- What the exercise asks: Where in the records does the word "neural" occur? Copy each line in which it does.

- Data for review:
'''

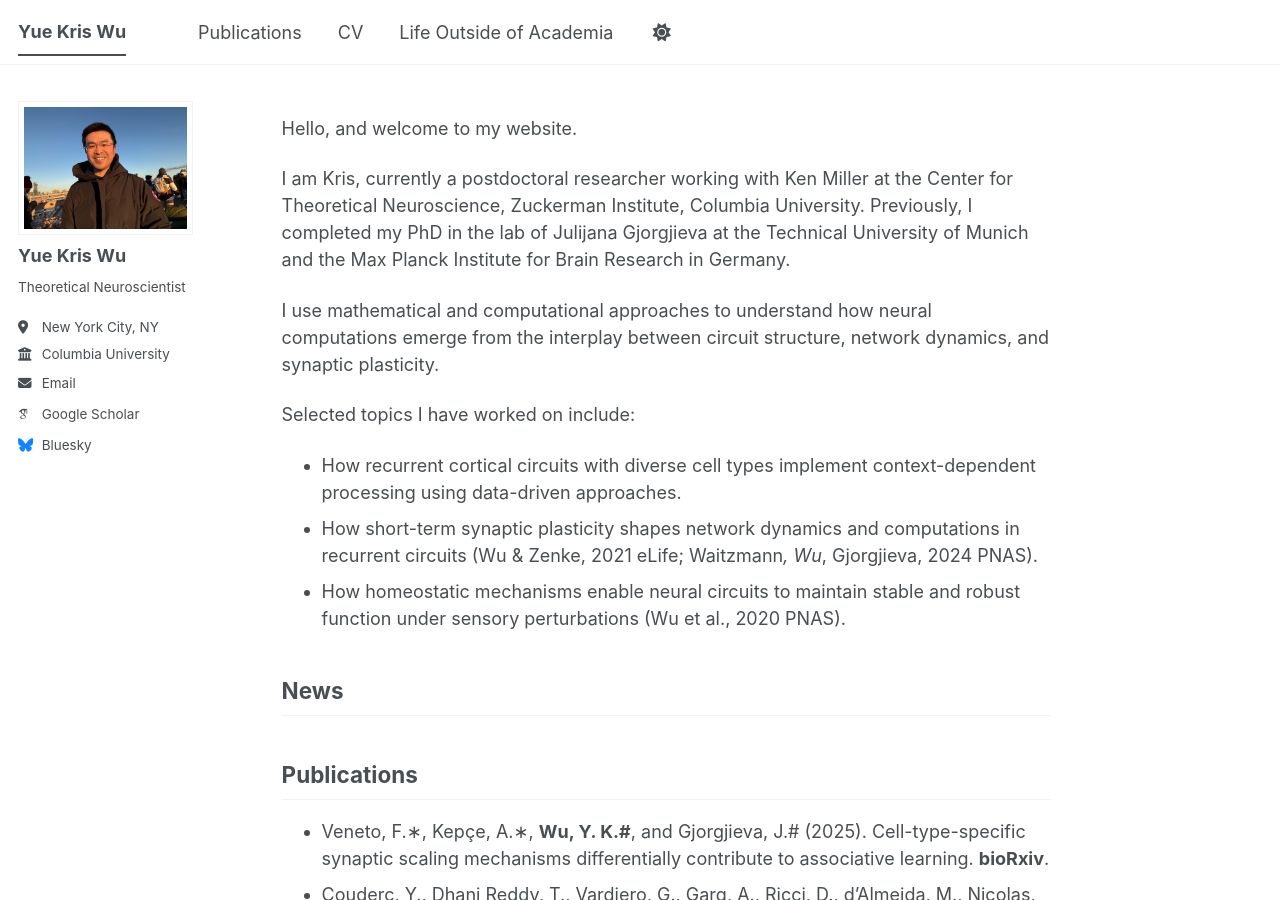
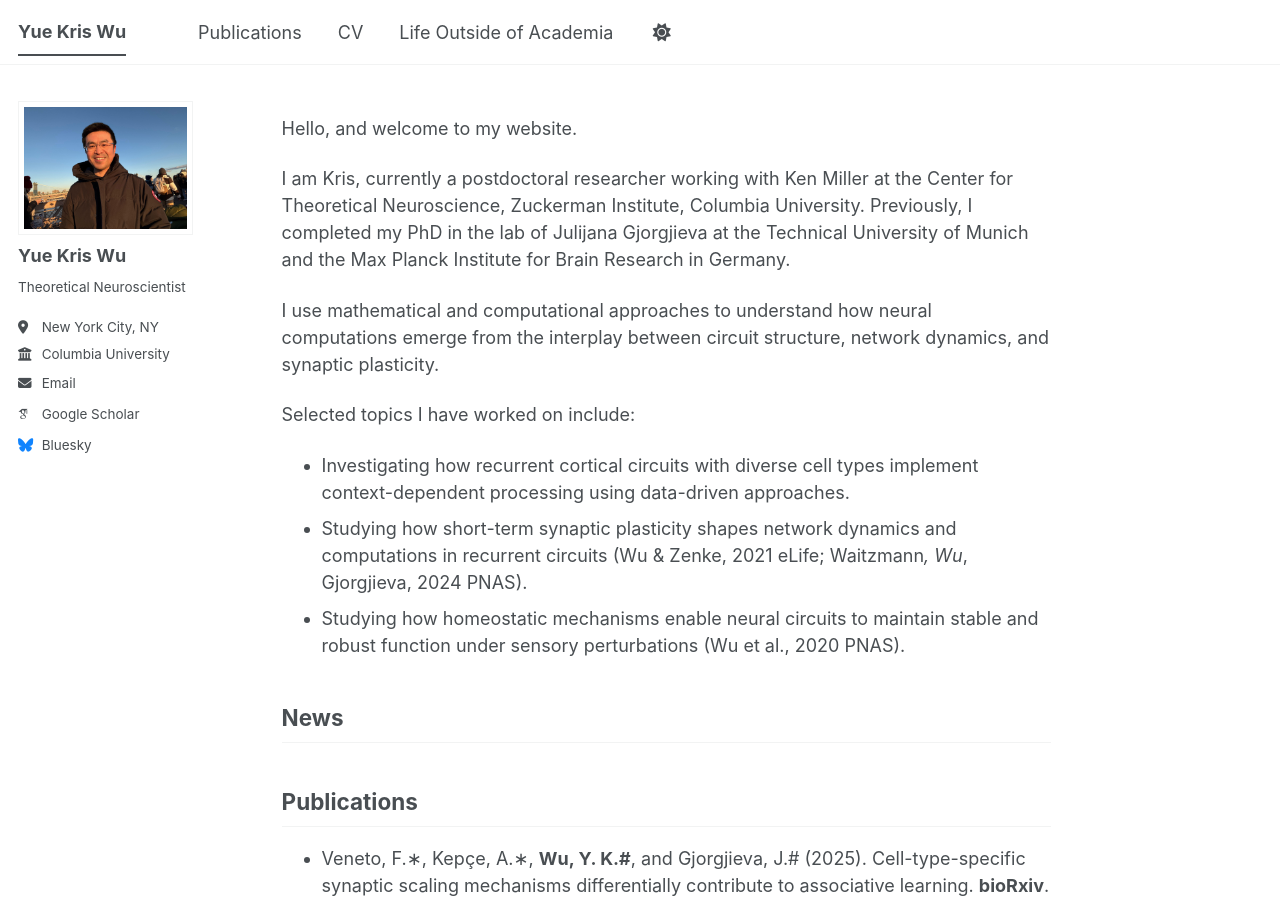
Before and after one commit to yuekriswu/yuekriswu.github.io, a Jekyll site: the page built from _pages/about.md, in a window 1280 px wide and 900 px high. Built offline with Jekyll 4.4.1, drawn with Linux system fonts in a browser that asks for light colours; some web fonts are replaced; a script bundle is joined from its source files by our own code; library files that are not in the unit come from our copies.

Commit message:
Update about.md

```diff
--- a/_pages/about.md
+++ b/_pages/about.md
@@ -14,9 +14,9 @@
 I use mathematical and computational approaches to understand how neural computations emerge from the interplay between circuit structure, network dynamics, and synaptic plasticity.
 
 Selected topics I have worked on include:
-* How recurrent cortical circuits with diverse cell types implement context-dependent processing using data-driven approaches.
-* How short-term synaptic plasticity shapes network dynamics and computations in recurrent circuits (Wu & Zenke, 2021 eLife; Waitzmann*, Wu*, Gjorgjieva, 2024 PNAS).
-* How homeostatic mechanisms enable neural circuits to maintain stable and robust function under sensory perturbations (Wu et al., 2020 PNAS).
+* Investigating how recurrent cortical circuits with diverse cell types implement context-dependent processing using data-driven approaches.
+* Studying how short-term synaptic plasticity shapes network dynamics and computations in recurrent circuits (Wu & Zenke, 2021 eLife; Waitzmann*, Wu*, Gjorgjieva, 2024 PNAS).
+* Studying how homeostatic mechanisms enable neural circuits to maintain stable and robust function under sensory perturbations (Wu et al., 2020 PNAS).
 
 News
 ------
```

'''

- Completed task:
 I use mathematical and computational approaches to understand how neural computations emerge from the interplay between circuit structure, network dynamics, and synaptic plasticity.
-* How homeostatic mechanisms enable neural circuits to maintain stable and robust function under sensory perturbations (Wu et al., 2020 PNAS).
+* Studying how homeostatic mechanisms enable neural circuits to maintain stable and robust function under sensory perturbations (Wu et al., 2020 PNAS).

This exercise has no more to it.